* _Detected change data_
Start of Block

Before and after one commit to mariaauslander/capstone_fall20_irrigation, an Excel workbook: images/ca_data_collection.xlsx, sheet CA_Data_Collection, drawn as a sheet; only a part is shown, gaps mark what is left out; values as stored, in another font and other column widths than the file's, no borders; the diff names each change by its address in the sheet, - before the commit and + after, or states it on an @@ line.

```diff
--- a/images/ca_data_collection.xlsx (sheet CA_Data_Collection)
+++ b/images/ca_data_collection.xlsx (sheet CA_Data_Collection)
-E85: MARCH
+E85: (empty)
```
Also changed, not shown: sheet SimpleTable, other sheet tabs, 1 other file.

End of Block

* _About this exercise_
Repeat the whole of the data verbatim, as it reads above.

* _Solved problem_
Before and after one commit to mariaauslander/capstone_fall20_irrigation, an Excel workbook: images/ca_data_collection.xlsx, sheet CA_Data_Collection, drawn as a sheet; only a part is shown, gaps mark what is left out; values as stored, in another font and other column widths than the file's, no borders; the diff names each change by its address in the sheet, - before the commit and + after, or states it on an @@ line.

```diff
--- a/images/ca_data_collection.xlsx (sheet CA_Data_Collection)
+++ b/images/ca_data_collection.xlsx (sheet CA_Data_Collection)
-E85: MARCH
+E85: (empty)
```
Also changed, not shown: sheet SimpleTable, other sheet tabs, 1 other file.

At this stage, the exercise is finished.